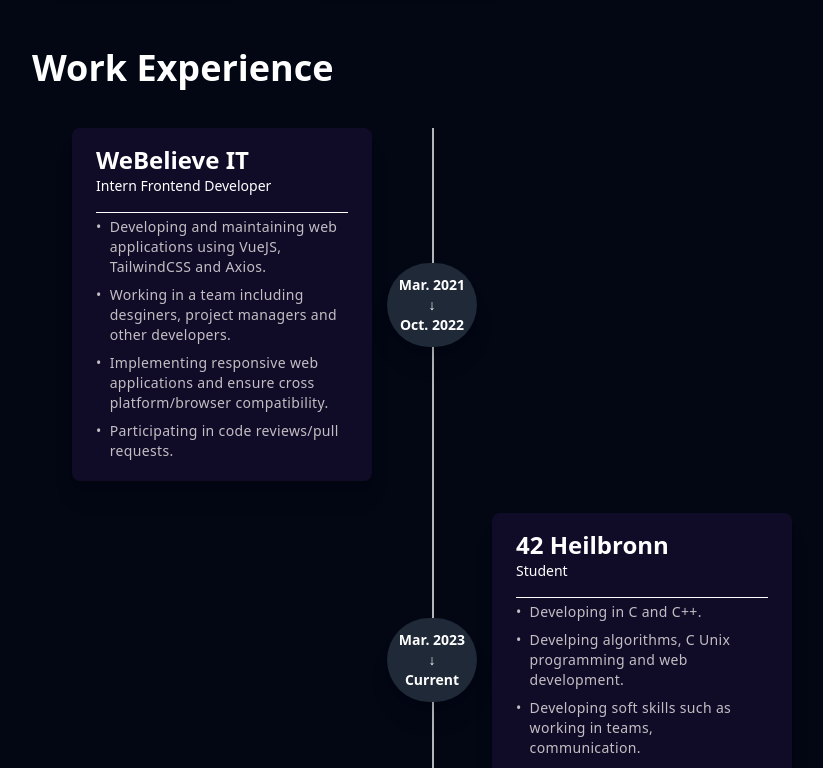
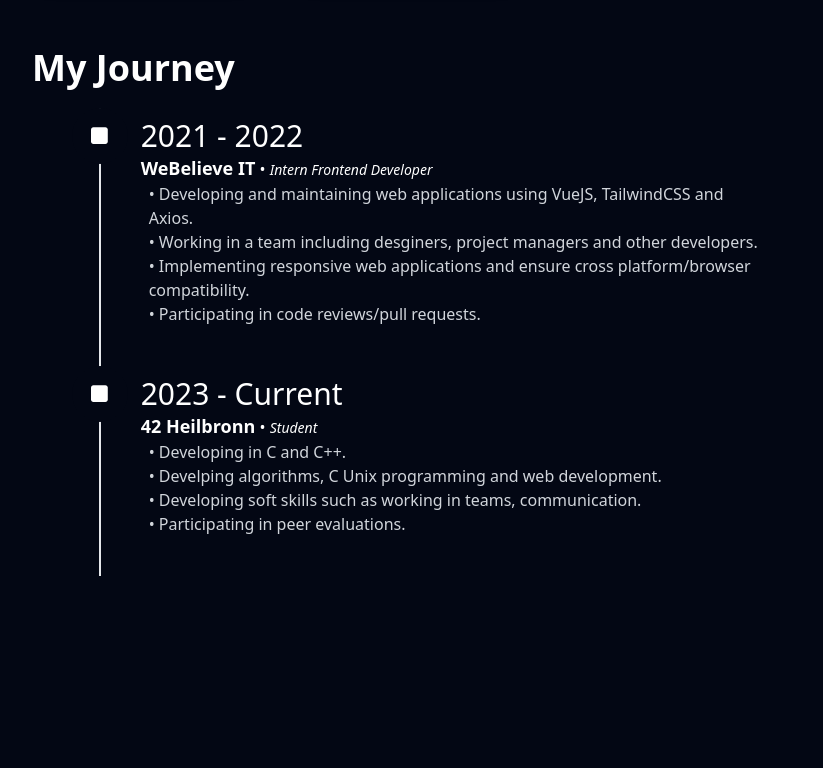
Before and after one commit to RealConrad/portfolio, a SvelteKit app: page / in a window 1280 px wide. Shown: the part 1580-2348 px from the top of the page, without its empty margins (208-1031 px from the left). Built offline with nearby package versions, Linux system fonts and the light colour scheme; a web font is replaced by a local one.

Commit message:
added roadmap

```diff
--- /dev/null
+++ b/src/components/icons/square-icon.svelte
@@ -0,0 +1,7 @@
+<div>
+	<svg xmlns="http://www.w3.org/2000/svg" fill="currentColor" height="1.2em" viewBox="0 0 448 512"
+		><!--! Font Awesome Free 6.4.0 by @fontawesome - https://fontawesome.com License - https://fontawesome.com/license (Commercial License) Copyright 2023 Fonticons, Inc. --><path
+			d="M0 96C0 60.7 28.7 32 64 32H384c35.3 0 64 28.7 64 64V416c0 35.3-28.7 64-64 64H64c-35.3 0-64-28.7-64-64V96z"
+		/></svg
+	>
+</div>
--- a/src/components/roadmap.svelte
+++ b/src/components/roadmap.svelte
@@ -1,61 +1,44 @@
 <script lang="ts">
 	import { onMount } from 'svelte';
-	let experiences: WorkExperience[] = [];
+	import SquareIcon from './icons/square-icon.svelte';
+	let timeline: WorkExperience[] = [];
 
 	onMount(async () => {
 		const response = await fetch('data/work-experience.json');
 		const data = await response.json();
-		experiences = data.experienceData;
+		timeline = data.experienceData;
 	});
 </script>
 
-{#if experiences.length > 0}
-	<div class="relative wrap overflow-hidden p-10 h-full">
-		<div
-			class="border-2-2 absolute border-opacity-70 border-light h-full border"
-			style="left: 50%"
-		/>
-
-		{#each experiences as experience}
+<div class="mx-auto w-5/6 mt-5">
+	{#each timeline as experience, i (experience.id)}
+		<div class="group relative">
 			<div
-				class="{experience.isLeftSide
-					? 'flex-row-reverse'
-					: ''} mb-8 flex justify-between items-center w-full"
+				class="w-14 h-14 bg-richBlack-100 rounded-full absolute left-[-27px] top-0 flex items-center justify-center"
 			>
-				<div class="order-1 w-5/12" />
 				<div
-					class="z-20 flex items-center order-1 bg-gray-800 p-3 shadow-xl rounded-full justify-center text-center"
+					class="transition-all ease-in-out duration-300 group-hover:text-purple-400 group-hover:rotate-45"
 				>
-					<div class="text-sm text-light font-semibold">
-						<div>
-							{experience.startMonthShort}
-							{experience.startYear}
-						</div>
-						<div>&darr;</div>
-						<div>
-							{experience.endMonthShort}
-							{experience.endYear}
-						</div>
+					<SquareIcon />
+				</div>
+			</div>
+			<div class="pl-4 border-l-2 hover:border-purple-400 pt-2.5 pb-10">
+				<div class="pl-6">
+					<div class="group-hover:text-purple-400 transition-all ease-in-out duration-300 text-3xl">
+						{experience.startYear} - {experience.endYear}
 					</div>
-				</div>
-				<div class="order-1 bg-darkPurple-100 rounded-lg shadow-xl w-5/12 px-6 py-4">
-					<div class="font-bold text-light text-2xl">{experience.companyName}</div>
-					<div class=" text-light text-sm">
-						{experience.jobTitle}
+					<div>
+						<span class="font-semibold text-lg">{experience.companyName}</span> •
+						<span class="italic text-sm">{experience.jobTitle}</span>
 					</div>
-					<div class="bg-light mt-4" style="height: 1px;" />
-					<div class="text-sm tracking-wide text-myGrey-300">
-						{#each experience.workDescription as work}
-							<div class="flex gap-x-2">
-								<div class="pt-1">&#x2022</div>
-								<div class="py-1">{work}</div>
-							</div>
+					<div class="italic text-sm" />
+					<div class="pl-2 text-gray-300">
+						{#each experience.workDescription as description}
+							<div>• {description}</div>
 						{/each}
 					</div>
 				</div>
 			</div>
-		{/each}
-	</div>
-{:else}
-	<div>Oops! Looks like something went wrong. Try again later.</div>
-{/if}
+		</div>
+	{/each}
+</div>
--- a/src/components/sections/about-section.svelte
+++ b/src/components/sections/about-section.svelte
@@ -21,7 +21,7 @@
 		</div>
 	</div>
 	<div>
-		<Header size={'text-4xl'} title={'Work Experience'} />
+		<Header size={'text-4xl'} title={'My Journey'} />
 		<Roadmap />
 	</div>
 </div>
--- a/src/styles/tailwind.css
+++ b/src/styles/tailwind.css
@@ -23,3 +23,13 @@
 	border-radius: inherit;
 	box-shadow: 0 0 30px #1d1a36;
 }
+
+.border-gradient-vertical::before {
+	content: '';
+	position: absolute;
+	top: 0;
+	bottom: 0;
+	left: 0;
+	width: 2px;
+	background: linear-gradient(to bottom, #45287d, #f676fd);
+}
--- a/static/data/work-experience.json
+++ b/static/data/work-experience.json
@@ -1,6 +1,7 @@
 {
 	"experienceData": [
 		{
+			"id": 1,
 			"companyName": "WeBelieve IT",
 			"jobTitle": "Intern Frontend Developer",
 			"startMonth": "March",
@@ -18,6 +19,7 @@
 			]
 		},
 		{
+			"id": 2,
 			"companyName": "42 Heilbronn",
 			"jobTitle": "Student",
 			"startMonth": "March",
@@ -31,7 +33,7 @@
 				"Developing in C and C++.",
 				"Develping algorithms, C Unix programming and web development.",
 				"Developing soft skills such as working in teams, communication.",
-				"Part of the 42 Network."
+				"Participating in peer evaluations."
 			]
 		}
 	]
--- a/tailwind.config.js
+++ b/tailwind.config.js
@@ -30,7 +30,12 @@
 					100: '#030714'
 				},
 				darkPurple: {
-					100: '#100C28'
+					100: '#100C28',
+					200: '#45287D',
+					300: '#F676FD'
+				},
+				lightPurple: {
+					100: '#F6F1FE'
 				},
 				space: {
 					100: '#1D1A36'
--- a/types/experience-type.d.ts
+++ b/types/experience-type.d.ts
@@ -1,4 +1,5 @@
 interface WorkExperience {
+	id: number;
 	companyName: string;
 	jobTitle: string;
 	startMonth: string;
```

***

-- WORK TASK --
Copy out all lines of the material containing the word "tailwind".

-- RESULT OF THE TASK --
--- a/src/styles/tailwind.css
+++ b/src/styles/tailwind.css
--- a/tailwind.config.js
+++ b/tailwind.config.js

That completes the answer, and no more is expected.